In working to build successful IT careers, there are many roadblocks that can get in the way of our success. I want to focus on three in particular in this blog post. These three roadblocks get in the way of success in our relationships with other people. They are self-defeating, they can undermine even the most well-qualified individual’s career, and they are entirely avoidable and preventable.
Roadblock #1: The Yeah-Buts
I have a friend who is a mental health counselor. He helps people who are struggling with life’s challenges. He has multiple degrees, an abundance of training, and many years of experience. One day, I picked him up at the end of the day. When he got in my car, his eyes were red and his face was ashen. “What’s wrong?”, I asked with concern. “Oh, I’ve been sitting in my office all day, listening to the yeah-buts.”, he sighed. “The yeah-buts?”, I asked. With a sense of heavy resignation, he explained that people come to him for advice when their life isn’t going the way they want. He offers suggestions, based on his training and years of experience, and they respond, “Yeah, but that won’t work for me.” or some similar dismissal. My friend is one of the wisest and kindest people I know. People come to him when they’re experiencing some sort of difficulty in their life, he offers excellent guidance, and some of them dismiss it out-of-hand, without even considering that a change, a different approach might be a good idea. If things aren’t going the way you want, if you’re not getting the promotions or contracts you feel you deserve, if people aren’t embracing your ideas, if success seems just out of reach, maybe it’s time to re-think your approaches to certain aspects of your life. If anyone you respect has ever offered you advice which you’ve dismissed with a “yeah-but”, maybe it’s time to revisit their advice. Be open to new information, new ideas, or even old ideas that might have new relevance on your path to success.
Roadblock #2: The Theys

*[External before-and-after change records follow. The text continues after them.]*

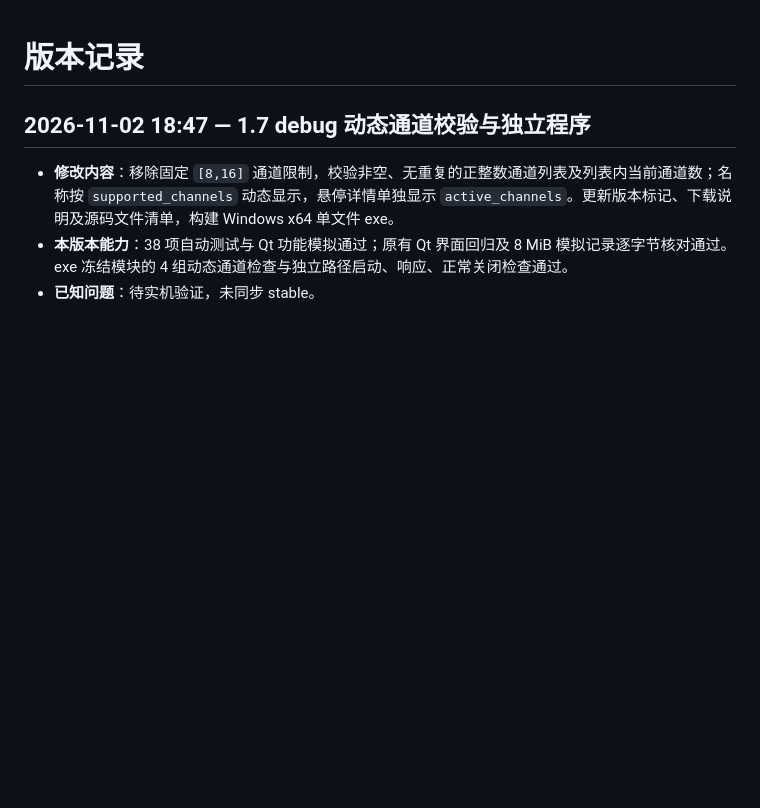
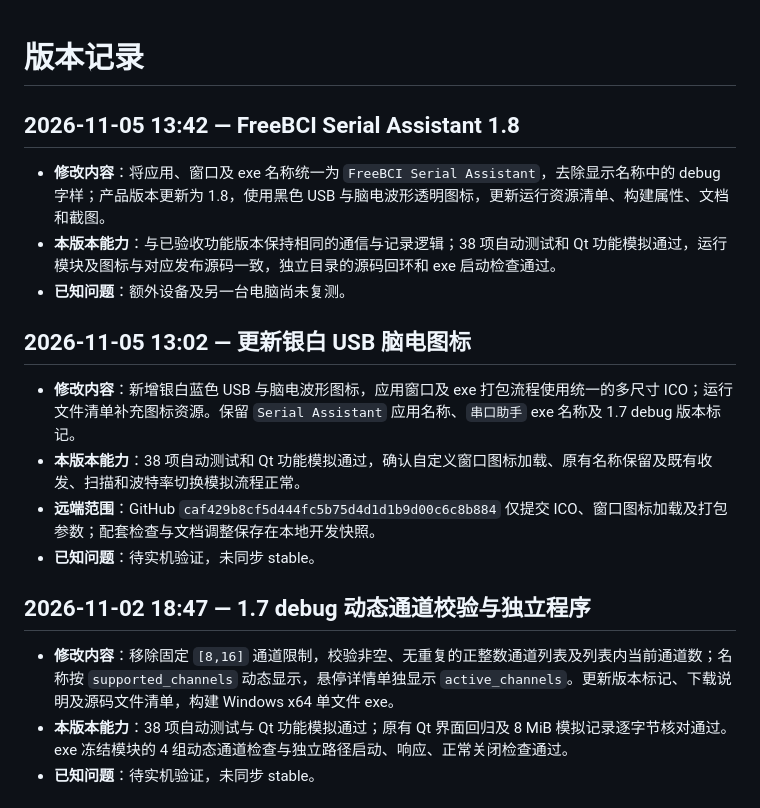
Before and after one commit to zzoorr00/serial-assistant, a Markdown page: CHANGELOG.md, the part around the change. GitHub-like rendering; blank space fills up the shorter version.

```diff
--- a/CHANGELOG.md
+++ b/CHANGELOG.md
@@ -1,4 +1,17 @@
 # 版本记录
+
+## 2026-11-05 13:42 — FreeBCI Serial Assistant 1.8
+
+- **修改内容**：将应用、窗口及 exe 名称统一为 `FreeBCI Serial Assistant`，去除显示名称中的 debug 字样；产品版本更新为 1.8，使用黑色 USB 与脑电波形透明图标，更新运行资源清单、构建属性、文档和截图。
+- **本版本能力**：与已验收功能版本保持相同的通信与记录逻辑；38 项自动测试和 Qt 功能模拟通过，运行模块及图标与对应发布源码一致，独立目录的源码回环和 exe 启动检查通过。
+- **已知问题**：额外设备及另一台电脑尚未复测。
+
+## 2026-11-05 13:02 — 更新银白 USB 脑电图标
+
+- **修改内容**：新增银白蓝色 USB 与脑电波形图标，应用窗口及 exe 打包流程使用统一的多尺寸 ICO；运行文件清单补充图标资源。保留 `Serial Assistant` 应用名称、`串口助手` exe 名称及 1.7 debug 版本标记。
+- **本版本能力**：38 项自动测试和 Qt 功能模拟通过，确认自定义窗口图标加载、原有名称保留及既有收发、扫描和波特率切换模拟流程正常。
+- **远端范围**：GitHub `caf429b8cf5d444fc5b75d4d1d1b9d00c6c8b884` 仅提交 ICO、窗口图标加载及打包参数；配套检查与文档调整保存在本地开发快照。
+- **已知问题**：待实机验证，未同步 stable。
 
 ## 2026-11-02 18:47 — 1.7 debug 动态通道校验与独立程序
 
```
Also changed, not shown: README.md (+8 -8 lines), docs/TESTING.md (+6 -2 lines), docs/images/serial-assistant.png, 7 other files.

We humans love to blame other people for our problems. If you’ve ever talked about the ID-ten-t (ID10T) error, the PICNIC error (problem in chair, not in computer), or the PEBCAK error (problem exists between chair and keyboard), you’ve blamed your end users for the problem they’re having. And, the reality is our end users sometimes do things that make us scratch our heads. It’s probably a lot like how our doctor reacts when we keep smoking cigarettes, eat fatty foods, or fail to exercise. I’ve certainly referred to the ID-ten-t, PICNIC, and PEBCAK errors in the past, but today I wonder if an end user’s ability to mess up a system is more of a reflection of poor design on my part than crazy operator error on the part of the user. Look, some of our end users are brilliant. Perhaps they’re scientists, engineers, physicians, professors, attorneys, or successful business people who simply don’t “get” computers. It’s our job, our responsibility really, to find ways to help them, sometimes in spite of their best efforts to keep that from happening. Nobody said this was going to be easy.
Roadblock #3: The Belief That People Skills are Innate
It’s easy to dismiss people skills as a talent with which some people are born. I think that’s probably true. Some babies are charming and outgoing, while others are quiet and reserved. Some seem to be born as extroverts, while others seem to be born as introverts. I was an introvert as a child and, even today, I much prefer working by myself or with a small group instead of hanging out in a large crowd of people I don’t know. I noticed, however, when I was in high school, that the people with people skills got the perks and I wanted those perks. I began what has become a lifelong pursuit to understand how people with people skills do what they do. I decided to try imitating some of the behaviors of the people with people skills. It was pretty awkward at first! With practice, I got better, just like sports or music. What I learned was that people skills really are just beliefs and behaviors. I could adopt both and adapt both to my personal style and make it work for me.
The lesson is fairly straight-forward. Anyone can learn people skills. Just like music or sports, people skills require practice and some people will be better than others, but it’s not a competition. It’s a matter of working to learn and master new skills, giving yourself the grace to fumble sometimes, and knowing that we humans, every single one of us, are amazingly adaptable. We can learn. We can grow. We can be better tomorrow than we are today.
For More Ideas on How to Improve Communication and Customer Service Skills
Bring my IT customer service training seminar onsite to your location for your group, small or large. Click here for the course description and outline.
Pick up a copy of my IT customer service book The Compassionate Geek: How Engineers, IT Pros, and Other Tech Specialists Can Master Human Relations Skills to Deliver Outstanding Customer Service, available through Amazon and other resellers.
Please Leave a Comment
If you find this post helpful or if you have additional thoughts, please leave a comment.